In Early March we decided to visit a breeder of Australian Shepherd dogs in Sacramento, as they had recently had a litter and from talking to them and website photos we thought they might well have a puppy that we would want.

As it happened once we visited them we didn't feel that it would be quite the right fit for us so we ended up not taking a puppy from them. However, it did afford us an overnight break away in the Northern Californian city which neither of us had been to before.

Sacramento is the political seat and State Capitol.

This building is the Governors Mansion. Built in 1877 it served as the home for the State Governor from 1803 until 1982. The last State Governor to live in the house was probably also the most famous, being Ronald Regan who vacated when he became President. It was decided after this that the home didn't afford the modern amenities and security features required of a high profile State Governor which is why the state decided to sell the property.

You get the distinct impression that Sacramento is only the State Capitol for historical reasons and that it's perhaps less appropriate nowadays and even a little embarrassing for the State. The city has certainly seen better times with a strong migration away from the downtown core. Of course, the suburbs and the neighbouring towns are affluent and attractive, all that you would expect of Northern California but the city of Sacramento itself was quite a surprise. The photo below shows one of the main streets downtown, this seemed to be as busy as it gets. There was a real lack of people, traffic, life, atmosphere. There were plenty of vagrants though and if you were thinking of starting up a business you had ample boarded up shops and offices to choose from.

The Church of Scientology has a large base here

The Memorial Auditorium

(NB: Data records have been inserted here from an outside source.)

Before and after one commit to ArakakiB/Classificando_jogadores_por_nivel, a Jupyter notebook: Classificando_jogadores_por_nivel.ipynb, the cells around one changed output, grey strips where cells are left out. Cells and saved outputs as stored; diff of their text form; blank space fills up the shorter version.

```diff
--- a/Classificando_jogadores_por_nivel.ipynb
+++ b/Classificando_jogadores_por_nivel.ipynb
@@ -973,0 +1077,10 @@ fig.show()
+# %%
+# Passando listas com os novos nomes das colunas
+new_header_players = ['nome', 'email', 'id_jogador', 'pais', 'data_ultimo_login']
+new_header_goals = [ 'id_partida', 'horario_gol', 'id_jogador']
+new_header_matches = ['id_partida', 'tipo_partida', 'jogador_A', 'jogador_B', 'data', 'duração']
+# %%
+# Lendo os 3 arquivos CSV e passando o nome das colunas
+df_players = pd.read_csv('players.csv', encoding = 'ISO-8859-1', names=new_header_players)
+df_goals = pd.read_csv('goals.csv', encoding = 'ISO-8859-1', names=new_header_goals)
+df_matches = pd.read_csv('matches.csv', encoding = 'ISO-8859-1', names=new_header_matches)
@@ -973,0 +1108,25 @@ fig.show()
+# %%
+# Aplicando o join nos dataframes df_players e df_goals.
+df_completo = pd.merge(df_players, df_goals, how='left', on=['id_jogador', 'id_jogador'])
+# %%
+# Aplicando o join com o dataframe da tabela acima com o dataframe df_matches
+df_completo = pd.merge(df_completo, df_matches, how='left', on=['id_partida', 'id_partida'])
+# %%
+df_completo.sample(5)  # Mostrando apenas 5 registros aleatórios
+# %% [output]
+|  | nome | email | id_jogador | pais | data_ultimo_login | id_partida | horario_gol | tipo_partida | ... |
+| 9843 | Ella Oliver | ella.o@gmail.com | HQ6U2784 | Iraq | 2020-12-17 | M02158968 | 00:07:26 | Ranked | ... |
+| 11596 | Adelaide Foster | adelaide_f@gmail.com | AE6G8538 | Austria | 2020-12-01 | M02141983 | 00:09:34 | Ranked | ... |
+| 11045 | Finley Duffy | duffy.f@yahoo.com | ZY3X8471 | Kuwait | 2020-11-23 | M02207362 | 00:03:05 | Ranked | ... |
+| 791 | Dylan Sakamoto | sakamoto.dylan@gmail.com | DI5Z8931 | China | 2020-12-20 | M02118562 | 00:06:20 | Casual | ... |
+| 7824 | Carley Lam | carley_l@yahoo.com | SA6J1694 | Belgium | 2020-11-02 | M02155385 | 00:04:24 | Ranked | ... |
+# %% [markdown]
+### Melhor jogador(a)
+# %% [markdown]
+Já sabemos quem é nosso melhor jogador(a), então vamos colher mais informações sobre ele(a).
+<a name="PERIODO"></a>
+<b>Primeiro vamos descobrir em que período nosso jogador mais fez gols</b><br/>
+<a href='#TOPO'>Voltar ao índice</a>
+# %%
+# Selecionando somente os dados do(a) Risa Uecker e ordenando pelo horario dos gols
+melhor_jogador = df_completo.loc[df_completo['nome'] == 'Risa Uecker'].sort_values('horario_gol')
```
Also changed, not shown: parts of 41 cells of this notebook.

There is a large attractive city park right in the middle of downtown upon the Western end of which sits the Capitol Building. This is a view of Capitol Park.

Just inside the park sits a large, moving memorial to the citizens of California lost in the Vietnam war.

More views around the park

This is a view down the central promenade to the Capitol Building

Views of the city from Capitol Park

We were particularly impressed by the number of orange trees growing around the city. In Capitol Park the central promenade was lined with orange trees all the way down either side.

We then walked around to the front of the Capitol Building, which is architecturally based on the Capitol Building in Washington and was completed in 1874.

After seeing the Capitol Building and legislative buildings we headed towards the 'old town' which is located on the banks of the American River on the edge of the downtown core.
On the way we see 'Tower Bridge' which was built over the river in 1935 in a late art deco style.

One of the sadder planning aspects of Sacramento was the construction of Interstate 5 right through downtown. It divided the historic district from the modern downtown core and now means that access between the two is via unattractive concrete overpasses and dark unwelcoming underpasses - not to mention the constant roar of heavy traffic.

However, once in the old town it is clear it has been preserved and maintained and whilst something of a tourist trap was a pleasant spot to stop for a drink and appreciate the riverside location.

This old steam boat has been converted into a floating hotel

More views around the old town

On our way back up towards our hotel we pass the Cathedral of the Blessed Sacrament

Plus an old red brick early high-rise office tower

And finally this old theater on K St which clearly hails from more prosperous times when people actually came into the city to be entertained.

Lastly, a quick video clip taken at Sacramento Airport while we were waiting for our plane home. It's actually the audio that is interesting - the security announcement broadcast every few minutes and the dialogue is typical laidback California style. The announcement starts at about 13 seconds.